About the GUID Partition Table

GUID Partition Table (GPT) uses GUIDs (or UUIDs in linux world) to define partitions and its types, hence the name. The GPT consists of:

Location in the HDD Purpose
First logical sector of the disk or First 512 bytes Protective MBR - Same as a normal MBR but the 64-byte area contains a single 0xEE type Primary partition entry defined over the entire size of the disk or in case of >2 TiB, upto a partition size of 2 TiB.
Second logical sector of the disk or Next 512 bytes Primary GPT Header - Contains the Unique Disk GUID, Location of the Primary Partition Table, Number of possible entries in partition table, CRC32 checksums of itself and the Primary Partition Table, Location of the Secondary (or Backup) GPT Header
16 KiB (by default) following the second logical sector of the disk Primary GPT Table - 128 Partition entries (by default, can be higher), each with an entry of size 128 bytes (hence total of 16 KiB for 128 partition entries). Sector numbers are stored as 64-bit LBA and each partition has a Partition Type GUID and a Unique Partition GUID.
16 KiB (by default) before the last logical sector of the disk Secondary GPT table - It is byte-for-byte identical to the Primary table. Used mainly for recovery in case the primary partition table is damaged.
Last logical sector of the disk or Last 512 bytes Secondary GPT Header - Contains the Unique Disk GUID, Location of the Secondary Partition Table, Number of possible entries in the partition table, CRC32 checksums of itself and the Secondary Partition Table, Location of the Primary GPT Header. This header can be used to recover GPT info in case the primary header is corrupted.

Advantages of GPT

  1. Uses GUIDs (UUIDs) to identify partition types - No collisions.
  2. Provides a unique disk GUID and unique partition GUID for each partition - A good filesystem-independent way of referencing partitions and disks.
  3. Arbitrary number of partitions - depends on space allocated for the partition table - No need for extended and logical partitions. By default the GPT table contains space for defining 128 partitions. However if the user wants to define more partitions, he/she can allocate more space to the partition table (currently only gdisk is known to support this feature).
  4. Uses 64-bit LBA for storing Sector numbers - maximum addressable disk size is 2 ZiB. MBR is limited to addressing 2 TiB of space per drive.
  5. Stores a backup header and partition table at the end of the disk that aids in recovery in case the primary ones are damaged.
  6. CRC32 checksums to detect errors and corruption of the header and partition table.
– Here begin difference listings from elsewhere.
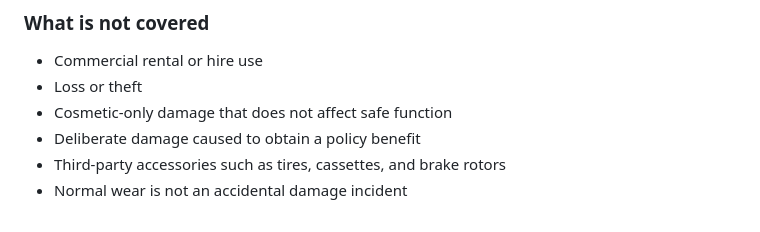
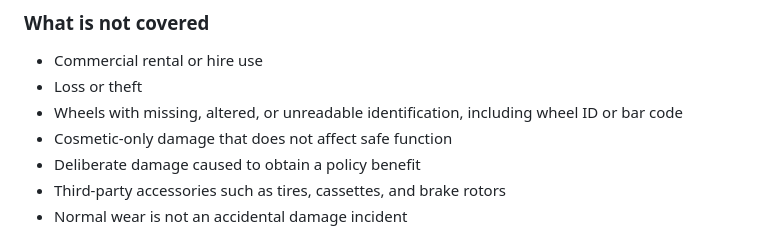
Before and after one commit to materiaalpost/docs, a Markdown page: warranty/readme.md, the part around the change. Rendered like a GitHub page.

Commit message:
Add missing ID or serial number exclusion

```diff
--- a/warranty/readme.md
+++ b/warranty/readme.md
@@ -206,6 +206,7 @@ Parts and approved labor for covered claims are included. Ordinary maintenance a
 
 - Commercial rental or hire use
 - Loss or theft
+- Wheels with missing, altered, or unreadable identification, including wheel ID or bar code
 - Cosmetic-only damage that does not affect safe function
 - Deliberate damage caused to obtain a policy benefit
 - Third-party accessories such as tires, cassettes, and brake rotors
```
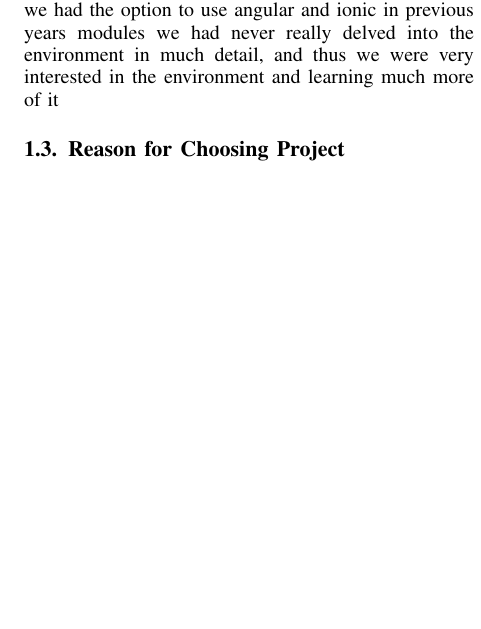
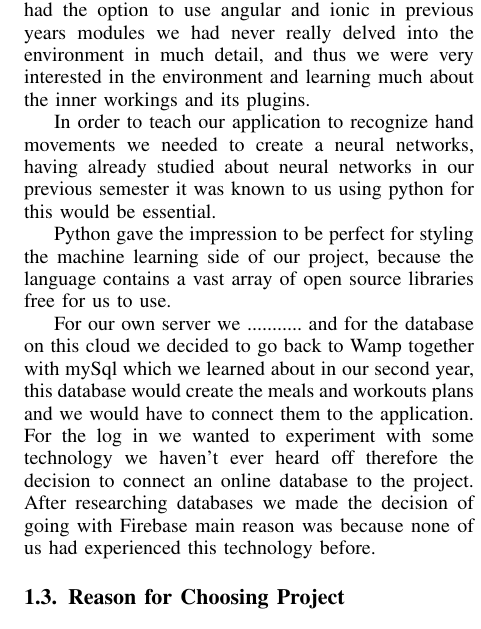
Before and after one commit to ArekMamala/FinalYearProject, a LaTeX paper (LaTeX/main.tex): part of one column of page 2 of 4, cut so that both start at the same text, the shorter picture padded with empty space. Compiled offline with pdfLaTeX.

Commit message:
introduction updated Latex

```diff
--- a/LaTeX/main.tex
+++ b/LaTeX/main.tex
@@ -60,7 +60,18 @@ At the beginning of 4Th and the last year in Software Development, we were given
 Our breakthrough had come few weeks into to college year, we had been practicing for a community event it had been a 5 kilometers run or walk, every time we'd exercise we would compare our results on mobile devices or fitbits, it was at that point we came across to the thought of connecting sports and technology and style an application in this current area.
 
 We knew that running was the foremost popular exercise which was technologized therefore it had been a path we didn't want to travel down. Finally after long discussions we decided to develop a boxing related project counting punches and coming back with results.
-We needed to find the right environment for this application, due to reasons such as the fact that we had the option to use angular and ionic in previous years modules we had never really delved into the environment in much detail, and thus we were very interested in the environment and learning much more of it
+
+We needed to find the right environment for this application, due to reasons such as the fact that we had the option to use angular and ionic in previous years modules we had never really delved into the environment in much detail, and thus we were very interested in the environment and learning much about the inner workings and its plugins.
+
+In order to teach our application to recognize hand movements we needed to create a neural networks, having already studied about neural networks in our previous semester it was known to us using python for this would be essential.
+
+Python gave the impression to be perfect for styling the machine learning side of
+our project, because the language contains a vast array of open source libraries
+free for us to use.
+
+For our own server we ........... and for the database on this cloud we decided to go back to Wamp together with mySql which we learned about in  our second year, this database would create the meals and workouts plans and we would have to connect them to the application.
+For the log in we wanted to experiment with some technology we haven't ever heard off therefore the decision to connect an online database to the project. After researching databases we made the decision of going with Firebase main reason was because none of us had experienced this technology before.
+
 
 \subsection{Reason for Choosing Project}
 The reasons that we decided to develop this application is because we find this idea very interesting. Sports is a topic that we are all involved in inside of college and out. We came up with this idea when we were at a boxing class when we couldn't decide who had more power. It’s a project that we feel will challenge us in developing it and get it working the way we have designed it.
@@ -86,7 +101,20 @@ The application on the phone is going to work with user control. The application
 
 \subsection{Scope}
 \subsection{Objectives}
+
+
 \subsection{Chapter Summaries}
+\subsubsection{Introduction}
+This chaper contains the context of the entire project what we set out to do our objectives for the future, the idea and where it came from technologies we plan to use and the location of different elements of our GiTHub Repository.
+
+\subsubsection{Research}
+This is a chapter where we show all the research that we had carried out on all the different parts of the project all the way from the beginning of boxing to technology we would use.
+\subsubsection{Methodology}
+This chapter describes the way the project was approached and managed. It also gives an outline of how the project was tested and the layout of the project development.
+\subsubsection{System Design}
+This Chapter gives an insight on how the entire design of system architecture how it all works in conjunction and diagrams are provided for the explanation of each individual element of the system.
+\subsubsection{Conclusion}
+The conclusion is a section in where we give a summary of our findings, end results and our experiences while creation development and deployment of this project.
 \subsection{GitHub Repository Summaries}
 
 
```
Also changed, not shown: LaTeX/main.tex (4 more changed lines).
Kernel Support

CONFIG_EFI_PARTITION option in the kernel config enables GPT support in the kernel (despite the name EFI PARTITION). This options must be built-in the kernel and not compiled as a loadable module. This option is required even if GPT disks are used only for data storage and not for booting. This option is enabled by default in Arch's linux and linux-lts kernels in [core] repo. In case of a custom kernel enable this option by doing CONFIG_EFI_PARTITION=y.

See also